Work required ::
Restate all the data word for word, leaving nothing out.

[Data items]
........

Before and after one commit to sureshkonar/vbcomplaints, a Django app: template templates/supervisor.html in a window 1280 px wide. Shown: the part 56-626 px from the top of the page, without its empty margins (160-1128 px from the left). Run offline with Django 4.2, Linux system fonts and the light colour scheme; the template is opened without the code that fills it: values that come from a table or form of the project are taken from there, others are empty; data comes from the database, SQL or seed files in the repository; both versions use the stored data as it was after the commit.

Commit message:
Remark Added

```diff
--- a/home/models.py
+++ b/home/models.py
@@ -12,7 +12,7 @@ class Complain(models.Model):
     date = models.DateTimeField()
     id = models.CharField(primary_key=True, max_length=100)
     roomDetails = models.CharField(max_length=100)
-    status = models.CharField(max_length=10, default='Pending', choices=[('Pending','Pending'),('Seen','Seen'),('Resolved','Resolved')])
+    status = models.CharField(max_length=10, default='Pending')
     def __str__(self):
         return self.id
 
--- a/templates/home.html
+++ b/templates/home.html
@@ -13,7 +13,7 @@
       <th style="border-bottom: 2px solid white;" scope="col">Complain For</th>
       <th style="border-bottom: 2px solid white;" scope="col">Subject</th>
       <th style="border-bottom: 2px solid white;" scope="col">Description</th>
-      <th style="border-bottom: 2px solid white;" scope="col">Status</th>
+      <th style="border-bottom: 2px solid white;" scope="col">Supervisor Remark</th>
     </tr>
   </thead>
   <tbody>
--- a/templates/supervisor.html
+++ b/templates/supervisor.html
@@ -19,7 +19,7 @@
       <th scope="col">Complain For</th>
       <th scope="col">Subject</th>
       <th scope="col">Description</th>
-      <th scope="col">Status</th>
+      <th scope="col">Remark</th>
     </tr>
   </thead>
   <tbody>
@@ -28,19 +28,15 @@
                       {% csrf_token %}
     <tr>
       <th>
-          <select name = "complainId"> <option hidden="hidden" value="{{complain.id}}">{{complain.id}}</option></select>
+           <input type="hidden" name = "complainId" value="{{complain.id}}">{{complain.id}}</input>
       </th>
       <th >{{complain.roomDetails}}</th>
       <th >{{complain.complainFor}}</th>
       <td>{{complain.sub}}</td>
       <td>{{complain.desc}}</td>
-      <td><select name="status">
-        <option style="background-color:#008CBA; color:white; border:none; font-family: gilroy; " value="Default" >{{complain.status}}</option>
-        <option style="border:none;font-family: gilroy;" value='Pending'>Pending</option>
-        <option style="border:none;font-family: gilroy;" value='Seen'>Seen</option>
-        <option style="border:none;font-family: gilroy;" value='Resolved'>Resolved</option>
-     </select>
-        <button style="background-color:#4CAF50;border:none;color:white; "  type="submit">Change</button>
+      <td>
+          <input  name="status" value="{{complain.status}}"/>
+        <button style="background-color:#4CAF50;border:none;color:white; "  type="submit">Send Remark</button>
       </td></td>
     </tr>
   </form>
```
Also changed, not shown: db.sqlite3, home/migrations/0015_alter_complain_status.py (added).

........

Worked solution ::
Before and after one commit to sureshkonar/vbcomplaints, a Django app: template templates/supervisor.html in a window 1280 px wide. Shown: the part 56-626 px from the top of the page, without its empty margins (160-1128 px from the left). Run offline with Django 4.2, Linux system fonts and the light colour scheme; the template is opened without the code that fills it: values that come from a table or form of the project are taken from there, others are empty; data comes from the database, SQL or seed files in the repository; both versions use the stored data as it was after the commit.

Commit message:
Remark Added

```diff
--- a/home/models.py
+++ b/home/models.py
@@ -12,7 +12,7 @@ class Complain(models.Model):
     date = models.DateTimeField()
     id = models.CharField(primary_key=True, max_length=100)
     roomDetails = models.CharField(max_length=100)
-    status = models.CharField(max_length=10, default='Pending', choices=[('Pending','Pending'),('Seen','Seen'),('Resolved','Resolved')])
+    status = models.CharField(max_length=10, default='Pending')
     def __str__(self):
         return self.id
 
--- a/templates/home.html
+++ b/templates/home.html
@@ -13,7 +13,7 @@
       <th style="border-bottom: 2px solid white;" scope="col">Complain For</th>
       <th style="border-bottom: 2px solid white;" scope="col">Subject</th>
       <th style="border-bottom: 2px solid white;" scope="col">Description</th>
-      <th style="border-bottom: 2px solid white;" scope="col">Status</th>
+      <th style="border-bottom: 2px solid white;" scope="col">Supervisor Remark</th>
     </tr>
   </thead>
   <tbody>
--- a/templates/supervisor.html
+++ b/templates/supervisor.html
@@ -19,7 +19,7 @@
       <th scope="col">Complain For</th>
       <th scope="col">Subject</th>
       <th scope="col">Description</th>
-      <th scope="col">Status</th>
+      <th scope="col">Remark</th>
     </tr>
   </thead>
   <tbody>
@@ -28,19 +28,15 @@
                       {% csrf_token %}
     <tr>
       <th>
-          <select name = "complainId"> <option hidden="hidden" value="{{complain.id}}">{{complain.id}}</option></select>
+           <input type="hidden" name = "complainId" value="{{complain.id}}">{{complain.id}}</input>
       </th>
       <th >{{complain.roomDetails}}</th>
       <th >{{complain.complainFor}}</th>
       <td>{{complain.sub}}</td>
       <td>{{complain.desc}}</td>
-      <td><select name="status">
-        <option style="background-color:#008CBA; color:white; border:none; font-family: gilroy; " value="Default" >{{complain.status}}</option>
-        <option style="border:none;font-family: gilroy;" value='Pending'>Pending</option>
-        <option style="border:none;font-family: gilroy;" value='Seen'>Seen</option>
-        <option style="border:none;font-family: gilroy;" value='Resolved'>Resolved</option>
-     </select>
-        <button style="background-color:#4CAF50;border:none;color:white; "  type="submit">Change</button>
+      <td>
+          <input  name="status" value="{{complain.status}}"/>
+        <button style="background-color:#4CAF50;border:none;color:white; "  type="submit">Send Remark</button>
       </td></td>
     </tr>
   </form>
```
Also changed, not shown: db.sqlite3, home/migrations/0015_alter_complain_status.py (added).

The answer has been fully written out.